» Extracted records
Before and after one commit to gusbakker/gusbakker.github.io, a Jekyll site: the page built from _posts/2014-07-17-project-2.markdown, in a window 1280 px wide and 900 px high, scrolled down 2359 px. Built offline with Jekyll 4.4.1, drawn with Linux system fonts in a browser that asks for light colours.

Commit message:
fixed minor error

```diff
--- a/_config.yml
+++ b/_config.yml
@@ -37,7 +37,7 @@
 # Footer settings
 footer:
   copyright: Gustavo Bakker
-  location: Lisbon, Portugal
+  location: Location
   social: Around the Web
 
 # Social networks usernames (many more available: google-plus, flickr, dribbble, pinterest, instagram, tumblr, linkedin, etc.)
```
---
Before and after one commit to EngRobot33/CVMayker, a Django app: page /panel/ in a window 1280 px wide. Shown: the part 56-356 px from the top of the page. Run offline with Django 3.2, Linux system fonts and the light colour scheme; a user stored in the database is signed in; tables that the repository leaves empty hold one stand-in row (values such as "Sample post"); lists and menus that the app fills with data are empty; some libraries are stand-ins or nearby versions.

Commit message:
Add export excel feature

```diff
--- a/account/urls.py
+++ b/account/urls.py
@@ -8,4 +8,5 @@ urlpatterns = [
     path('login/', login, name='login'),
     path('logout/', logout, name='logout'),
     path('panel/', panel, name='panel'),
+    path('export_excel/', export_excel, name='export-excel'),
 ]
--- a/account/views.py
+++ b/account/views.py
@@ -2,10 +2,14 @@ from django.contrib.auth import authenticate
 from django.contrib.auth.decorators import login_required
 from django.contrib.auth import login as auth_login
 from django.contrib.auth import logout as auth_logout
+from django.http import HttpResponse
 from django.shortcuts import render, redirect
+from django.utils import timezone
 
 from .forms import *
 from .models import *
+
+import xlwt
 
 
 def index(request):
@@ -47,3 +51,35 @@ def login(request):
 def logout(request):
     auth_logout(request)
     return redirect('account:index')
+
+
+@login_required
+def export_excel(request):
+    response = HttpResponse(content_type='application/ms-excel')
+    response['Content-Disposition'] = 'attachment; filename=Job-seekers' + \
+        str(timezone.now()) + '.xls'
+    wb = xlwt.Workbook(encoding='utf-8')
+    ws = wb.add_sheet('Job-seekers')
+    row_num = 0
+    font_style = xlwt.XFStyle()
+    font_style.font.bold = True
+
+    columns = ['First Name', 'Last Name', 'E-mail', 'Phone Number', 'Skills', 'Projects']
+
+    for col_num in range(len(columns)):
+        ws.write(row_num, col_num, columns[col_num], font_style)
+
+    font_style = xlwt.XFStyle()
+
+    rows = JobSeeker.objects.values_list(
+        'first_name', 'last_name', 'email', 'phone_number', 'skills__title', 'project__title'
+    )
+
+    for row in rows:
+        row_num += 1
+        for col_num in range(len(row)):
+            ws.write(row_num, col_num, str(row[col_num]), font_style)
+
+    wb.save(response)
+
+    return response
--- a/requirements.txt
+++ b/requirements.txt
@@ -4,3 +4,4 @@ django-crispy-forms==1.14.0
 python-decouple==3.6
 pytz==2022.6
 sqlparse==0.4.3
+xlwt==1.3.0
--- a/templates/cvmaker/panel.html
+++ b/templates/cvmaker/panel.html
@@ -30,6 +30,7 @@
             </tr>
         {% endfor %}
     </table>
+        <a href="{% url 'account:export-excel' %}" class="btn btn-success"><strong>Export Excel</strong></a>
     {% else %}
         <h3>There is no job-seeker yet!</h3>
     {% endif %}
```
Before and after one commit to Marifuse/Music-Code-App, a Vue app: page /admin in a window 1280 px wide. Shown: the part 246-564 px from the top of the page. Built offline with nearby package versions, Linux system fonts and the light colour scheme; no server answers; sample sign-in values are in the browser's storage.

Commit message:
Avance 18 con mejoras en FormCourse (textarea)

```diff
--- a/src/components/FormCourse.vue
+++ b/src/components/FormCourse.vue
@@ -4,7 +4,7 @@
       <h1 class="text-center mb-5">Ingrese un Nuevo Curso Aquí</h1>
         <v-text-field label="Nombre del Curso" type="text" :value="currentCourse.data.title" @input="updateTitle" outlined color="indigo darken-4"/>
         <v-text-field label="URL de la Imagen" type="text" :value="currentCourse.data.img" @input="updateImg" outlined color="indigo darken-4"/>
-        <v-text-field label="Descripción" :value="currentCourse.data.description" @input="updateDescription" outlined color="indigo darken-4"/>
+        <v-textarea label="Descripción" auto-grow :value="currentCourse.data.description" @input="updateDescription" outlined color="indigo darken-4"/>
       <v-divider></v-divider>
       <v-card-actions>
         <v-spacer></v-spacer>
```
==
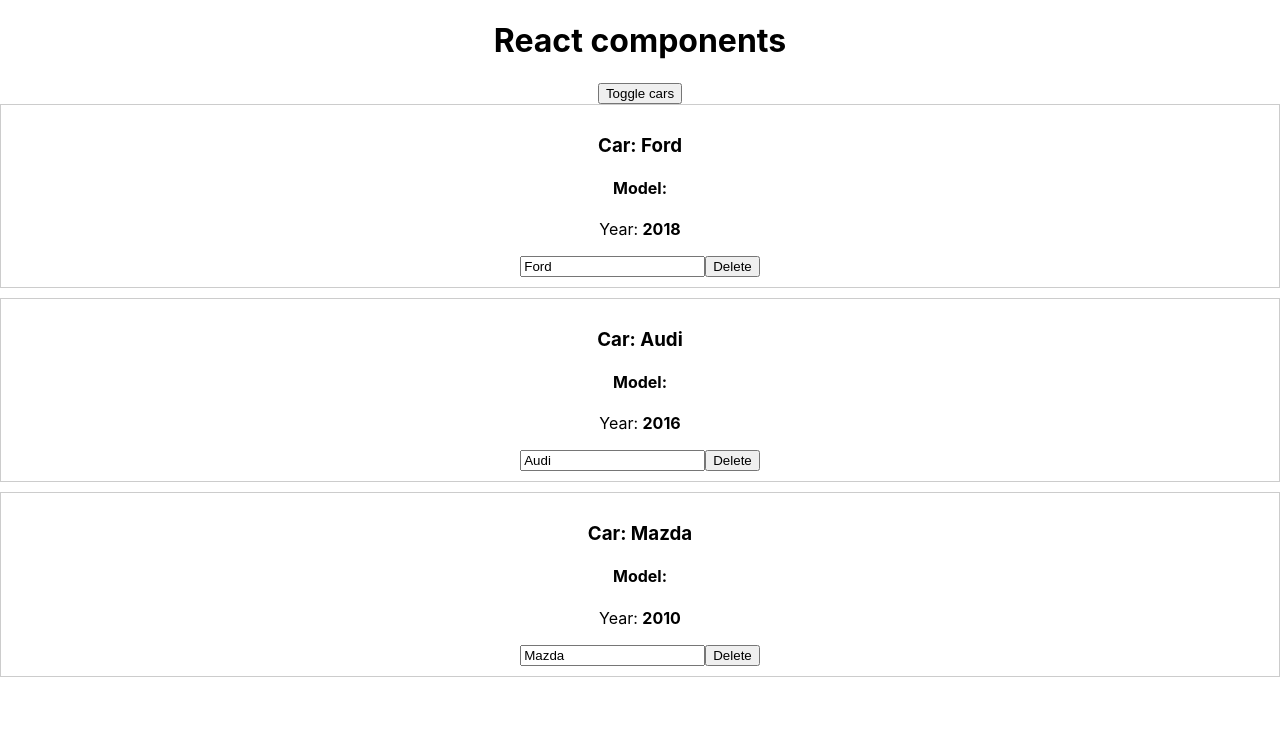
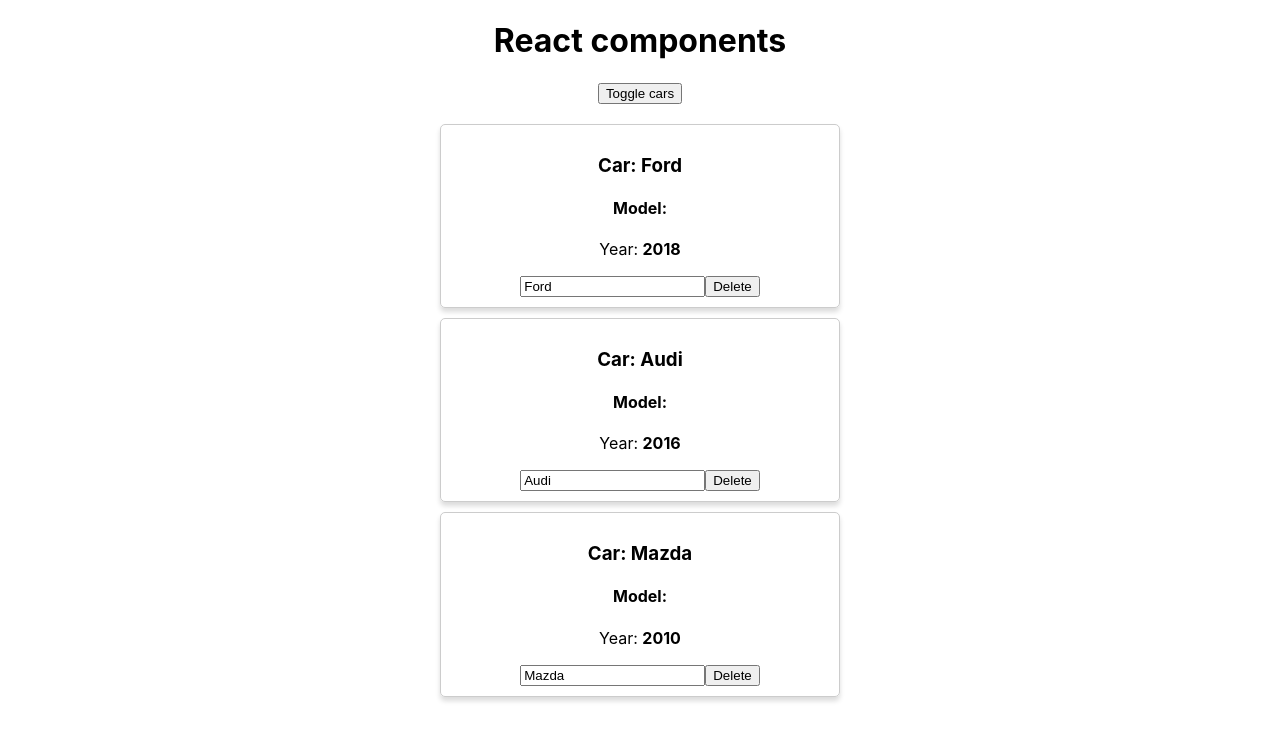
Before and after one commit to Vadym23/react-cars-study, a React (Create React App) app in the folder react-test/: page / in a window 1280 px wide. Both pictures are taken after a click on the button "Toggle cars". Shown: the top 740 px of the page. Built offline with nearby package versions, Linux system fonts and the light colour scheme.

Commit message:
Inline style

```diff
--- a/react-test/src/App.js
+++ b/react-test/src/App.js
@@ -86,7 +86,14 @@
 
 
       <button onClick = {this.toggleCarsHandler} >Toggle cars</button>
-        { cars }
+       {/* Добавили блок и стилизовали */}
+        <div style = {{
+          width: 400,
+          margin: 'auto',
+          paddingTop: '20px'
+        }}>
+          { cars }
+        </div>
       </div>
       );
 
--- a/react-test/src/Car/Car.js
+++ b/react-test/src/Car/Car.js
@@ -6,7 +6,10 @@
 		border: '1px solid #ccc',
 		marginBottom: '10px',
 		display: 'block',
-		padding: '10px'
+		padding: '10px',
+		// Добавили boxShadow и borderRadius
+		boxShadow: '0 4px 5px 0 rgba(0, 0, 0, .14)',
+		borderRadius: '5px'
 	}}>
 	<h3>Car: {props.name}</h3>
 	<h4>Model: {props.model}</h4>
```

» Task details
Collect from the data above every line that includes "location".

» Exercise response
-  location: Lisbon, Portugal
+  location: Location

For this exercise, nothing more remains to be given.